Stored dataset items
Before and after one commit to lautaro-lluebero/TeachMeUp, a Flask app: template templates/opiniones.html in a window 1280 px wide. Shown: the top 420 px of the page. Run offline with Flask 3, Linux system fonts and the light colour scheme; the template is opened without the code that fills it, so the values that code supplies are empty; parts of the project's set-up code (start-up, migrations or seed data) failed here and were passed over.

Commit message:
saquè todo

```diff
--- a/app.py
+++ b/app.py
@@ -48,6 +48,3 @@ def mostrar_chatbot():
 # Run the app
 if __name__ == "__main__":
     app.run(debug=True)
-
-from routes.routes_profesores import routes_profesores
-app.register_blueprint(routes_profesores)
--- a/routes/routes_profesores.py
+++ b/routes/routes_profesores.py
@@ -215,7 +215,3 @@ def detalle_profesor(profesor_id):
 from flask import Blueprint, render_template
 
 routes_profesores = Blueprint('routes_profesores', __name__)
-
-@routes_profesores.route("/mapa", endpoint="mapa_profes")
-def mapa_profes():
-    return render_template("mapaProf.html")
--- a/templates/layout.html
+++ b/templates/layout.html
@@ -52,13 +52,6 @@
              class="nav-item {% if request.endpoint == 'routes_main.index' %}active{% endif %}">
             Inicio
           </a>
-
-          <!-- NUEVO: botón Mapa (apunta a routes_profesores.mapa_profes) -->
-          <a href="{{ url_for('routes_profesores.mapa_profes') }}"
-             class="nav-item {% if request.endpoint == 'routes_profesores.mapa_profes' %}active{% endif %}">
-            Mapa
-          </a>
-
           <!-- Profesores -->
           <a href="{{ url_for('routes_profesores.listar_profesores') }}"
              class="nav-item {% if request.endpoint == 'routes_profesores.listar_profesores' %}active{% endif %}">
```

Task details: Find every line in the records that contains the word "active"; copy those lines.

Finished exercise:
              class="nav-item {% if request.endpoint == 'routes_main.index' %}active{% endif %}">
-             class="nav-item {% if request.endpoint == 'routes_profesores.mapa_profes' %}active{% endif %}">
              class="nav-item {% if request.endpoint == 'routes_profesores.listar_profesores' %}active{% endif %}">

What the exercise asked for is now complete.